You will need to go to the Properties of the INSTALL.WIM file, and uncheck “Read-Only”, for some reason.
Now we need a tool called wsusoffline. It downloads the updates which we are going to put in that INSTALL.WIM file. It comes from www.wsusoffline.net. Unpack the zip file and run UpdateGenerator.exe. Set it up like this:
Make sure the “USB medium” target directory is useful and handy, We’re not using USB for this, just a different folder on the same drive that the WIM is in. Click Start, and it will download, verify, and store a whole lot of Windows updates in that folder. The above setup does make a repository for every 64-bit Windows 10-class OS, including Server 2016 and 2019. 2022 isn’t available here yet, we can expect it to be in the next edition of wsusoffline.
Once that download is done, we need to see which install(s) are in that WIM file. We do this thusly:
CD \SERVER2016WIM DISM /Get-WimInfo /wimFile:install.wim
In the ISO I just downloaded, there are four installs, Server 2016 Standard without (1) and with (2) GUI, and Server 2016 Datacenter without (3) and with (4). Because our server to be repaired is not bare-bones, we want to update 2 and 4 just in case. So we prepare,
D: CD \SERVER2016WIM MKDIR Mounted-WIM
and mount the WIM in index 2:
DISM /Mount-WIM /WimFile:INSTALL.WIM /index:2 /MountDir:Mounted-WIM
The above will take a little while. We study D:\wsusoffline-output (see the wsusoffline image above), and we find that the Windows 10-class updates are here:
So when the mount is done, we run the updates, still with current directory as above:
DISM /image:Mounted-Wim /Add-Package /PackagePath:D:\wsusoffline-output\w100-x64\glb
and a lot of nonapplicable updates are reported as errors, and a lot of successful updates are also reported, in a long report stream. This happens because every patch for every build of 10, 2016, and 2019 are all in that one folder. DISM knows which ones it needs, and will report success for those. But it often does not get them all on the first pass. So it can be helpful to run it again. Successful DISM fixes have been had without the second run, and the second run does take time, but the second is necessary for full completion.
Then we unmount and commit the changes:
DISM /Unmount-Wim /MountDir:Mounted-Wim /Commit
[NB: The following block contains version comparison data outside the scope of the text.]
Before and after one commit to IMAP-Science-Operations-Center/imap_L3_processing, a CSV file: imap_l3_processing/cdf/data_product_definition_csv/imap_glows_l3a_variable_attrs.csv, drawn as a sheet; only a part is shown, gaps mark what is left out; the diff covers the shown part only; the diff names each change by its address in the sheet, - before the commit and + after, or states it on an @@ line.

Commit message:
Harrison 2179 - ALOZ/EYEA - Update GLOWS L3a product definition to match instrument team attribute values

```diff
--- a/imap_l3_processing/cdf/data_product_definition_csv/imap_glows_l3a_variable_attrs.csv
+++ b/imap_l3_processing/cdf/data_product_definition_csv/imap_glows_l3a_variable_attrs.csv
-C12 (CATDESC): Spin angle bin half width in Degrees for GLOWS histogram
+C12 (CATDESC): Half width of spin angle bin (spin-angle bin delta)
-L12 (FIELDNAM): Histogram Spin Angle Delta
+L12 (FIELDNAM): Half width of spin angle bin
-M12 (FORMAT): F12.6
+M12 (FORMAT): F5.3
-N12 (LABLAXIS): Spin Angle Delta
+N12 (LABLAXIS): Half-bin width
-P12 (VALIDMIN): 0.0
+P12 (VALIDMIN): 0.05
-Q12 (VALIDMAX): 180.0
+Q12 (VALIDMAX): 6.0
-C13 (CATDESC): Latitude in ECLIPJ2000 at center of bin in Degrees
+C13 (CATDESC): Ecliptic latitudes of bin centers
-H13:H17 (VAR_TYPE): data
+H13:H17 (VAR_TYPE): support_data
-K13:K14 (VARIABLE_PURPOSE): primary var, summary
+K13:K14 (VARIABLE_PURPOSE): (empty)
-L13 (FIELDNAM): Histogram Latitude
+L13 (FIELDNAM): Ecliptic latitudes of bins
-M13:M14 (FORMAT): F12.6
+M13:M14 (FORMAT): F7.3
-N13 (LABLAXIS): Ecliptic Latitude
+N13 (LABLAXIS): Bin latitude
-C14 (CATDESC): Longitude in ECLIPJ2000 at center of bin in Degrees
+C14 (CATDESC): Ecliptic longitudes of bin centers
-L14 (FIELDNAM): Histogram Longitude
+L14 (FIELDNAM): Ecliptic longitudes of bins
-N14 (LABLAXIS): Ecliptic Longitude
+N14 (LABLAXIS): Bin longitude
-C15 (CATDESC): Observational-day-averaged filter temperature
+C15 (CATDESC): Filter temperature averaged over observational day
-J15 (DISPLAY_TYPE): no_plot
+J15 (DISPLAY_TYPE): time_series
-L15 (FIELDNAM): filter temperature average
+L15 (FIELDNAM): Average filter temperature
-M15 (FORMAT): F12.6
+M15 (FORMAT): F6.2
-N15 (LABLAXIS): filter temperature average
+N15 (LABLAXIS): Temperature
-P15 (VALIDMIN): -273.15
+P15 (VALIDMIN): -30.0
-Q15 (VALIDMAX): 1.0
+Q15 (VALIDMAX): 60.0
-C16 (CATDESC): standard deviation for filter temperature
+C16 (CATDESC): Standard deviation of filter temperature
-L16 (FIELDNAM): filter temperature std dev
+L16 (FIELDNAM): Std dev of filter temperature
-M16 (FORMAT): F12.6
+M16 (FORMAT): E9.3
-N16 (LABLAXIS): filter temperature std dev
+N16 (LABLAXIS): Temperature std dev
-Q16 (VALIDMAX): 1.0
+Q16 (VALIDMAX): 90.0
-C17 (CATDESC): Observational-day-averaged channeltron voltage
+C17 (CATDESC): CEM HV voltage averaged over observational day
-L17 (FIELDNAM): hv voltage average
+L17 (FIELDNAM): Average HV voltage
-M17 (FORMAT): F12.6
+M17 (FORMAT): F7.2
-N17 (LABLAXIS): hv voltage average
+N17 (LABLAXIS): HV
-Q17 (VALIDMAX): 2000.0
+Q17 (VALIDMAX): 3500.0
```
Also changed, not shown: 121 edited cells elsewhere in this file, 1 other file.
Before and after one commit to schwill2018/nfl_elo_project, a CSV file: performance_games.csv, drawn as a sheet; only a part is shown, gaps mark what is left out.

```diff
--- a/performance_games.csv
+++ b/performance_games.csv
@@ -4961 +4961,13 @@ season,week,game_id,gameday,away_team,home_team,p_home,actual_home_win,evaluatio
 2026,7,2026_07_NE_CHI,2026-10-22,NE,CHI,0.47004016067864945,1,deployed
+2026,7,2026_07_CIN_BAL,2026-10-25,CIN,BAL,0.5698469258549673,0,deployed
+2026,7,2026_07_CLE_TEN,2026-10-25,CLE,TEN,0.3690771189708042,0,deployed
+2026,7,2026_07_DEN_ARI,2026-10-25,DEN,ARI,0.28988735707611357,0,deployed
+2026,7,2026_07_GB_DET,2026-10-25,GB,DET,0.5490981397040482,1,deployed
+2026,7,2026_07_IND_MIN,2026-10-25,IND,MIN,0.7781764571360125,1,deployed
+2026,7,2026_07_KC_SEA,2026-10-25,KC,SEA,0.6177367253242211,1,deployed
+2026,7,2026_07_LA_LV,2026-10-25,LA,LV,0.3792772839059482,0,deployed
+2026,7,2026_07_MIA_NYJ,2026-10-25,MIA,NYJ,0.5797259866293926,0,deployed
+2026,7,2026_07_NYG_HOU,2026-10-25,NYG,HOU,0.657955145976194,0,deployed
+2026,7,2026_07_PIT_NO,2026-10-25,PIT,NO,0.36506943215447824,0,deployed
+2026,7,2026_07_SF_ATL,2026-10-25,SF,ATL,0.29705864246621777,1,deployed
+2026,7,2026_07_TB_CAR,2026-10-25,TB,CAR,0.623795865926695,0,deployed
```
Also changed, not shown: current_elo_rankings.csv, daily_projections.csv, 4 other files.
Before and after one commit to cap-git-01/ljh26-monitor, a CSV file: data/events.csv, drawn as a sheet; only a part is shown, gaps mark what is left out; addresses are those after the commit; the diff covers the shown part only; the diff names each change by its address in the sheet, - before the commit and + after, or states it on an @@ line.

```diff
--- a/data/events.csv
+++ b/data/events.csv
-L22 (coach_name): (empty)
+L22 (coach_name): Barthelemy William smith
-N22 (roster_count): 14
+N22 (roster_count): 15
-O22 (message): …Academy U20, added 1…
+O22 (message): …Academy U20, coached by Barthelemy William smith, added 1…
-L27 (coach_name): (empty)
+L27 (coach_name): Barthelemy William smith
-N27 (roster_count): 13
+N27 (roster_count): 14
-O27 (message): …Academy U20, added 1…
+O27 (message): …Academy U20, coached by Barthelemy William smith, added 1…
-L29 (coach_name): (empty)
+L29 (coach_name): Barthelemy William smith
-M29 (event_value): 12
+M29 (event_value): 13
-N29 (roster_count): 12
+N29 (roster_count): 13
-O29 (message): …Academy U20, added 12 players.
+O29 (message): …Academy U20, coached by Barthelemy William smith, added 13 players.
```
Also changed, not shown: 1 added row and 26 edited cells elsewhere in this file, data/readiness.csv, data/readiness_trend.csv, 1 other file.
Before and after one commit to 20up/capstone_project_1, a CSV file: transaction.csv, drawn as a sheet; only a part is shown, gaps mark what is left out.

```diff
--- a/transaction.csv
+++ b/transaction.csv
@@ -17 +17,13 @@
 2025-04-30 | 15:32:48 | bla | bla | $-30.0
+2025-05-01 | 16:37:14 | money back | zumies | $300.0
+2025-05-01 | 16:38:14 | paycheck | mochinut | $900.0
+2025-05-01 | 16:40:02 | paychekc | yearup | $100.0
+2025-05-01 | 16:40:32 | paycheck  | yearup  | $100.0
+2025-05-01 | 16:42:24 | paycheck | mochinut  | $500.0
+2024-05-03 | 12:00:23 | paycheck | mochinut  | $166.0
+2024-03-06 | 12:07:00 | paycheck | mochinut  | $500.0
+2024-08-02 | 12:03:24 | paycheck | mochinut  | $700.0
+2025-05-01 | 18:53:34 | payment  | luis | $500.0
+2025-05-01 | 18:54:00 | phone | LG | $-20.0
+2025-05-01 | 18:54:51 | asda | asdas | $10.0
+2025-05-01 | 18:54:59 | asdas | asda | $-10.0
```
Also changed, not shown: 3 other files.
And it’s done! That WIM is ready to be used to de-corrupt a Server 2016 machine. We just have to get that file (6.5 gigabytes just now) onto a folder on the server or a network share, make that folder or share the current directory, and run:
DISM /Online /Cleanup-Image /RestoreHealth /Source:wim:Install.wim:2 /limitaccess
That’s index 2, index 4 may be needed if servers have roles only found in Datacenter. And after the DISM, some machines will need
SFC /SCANNOW, because although DISM will bring in the needed items, it will not always put them everywhere they are needed.
If power is lost during the WIM procedures, you will probably have to run a cleanup and start over again. Check thus:
and cleanup thus:
Reportedly, you may need to run those more than once. You may also have to delete subkeys in the registry here:
and reboot, and then delete and recreate the folder Mounted-WIM.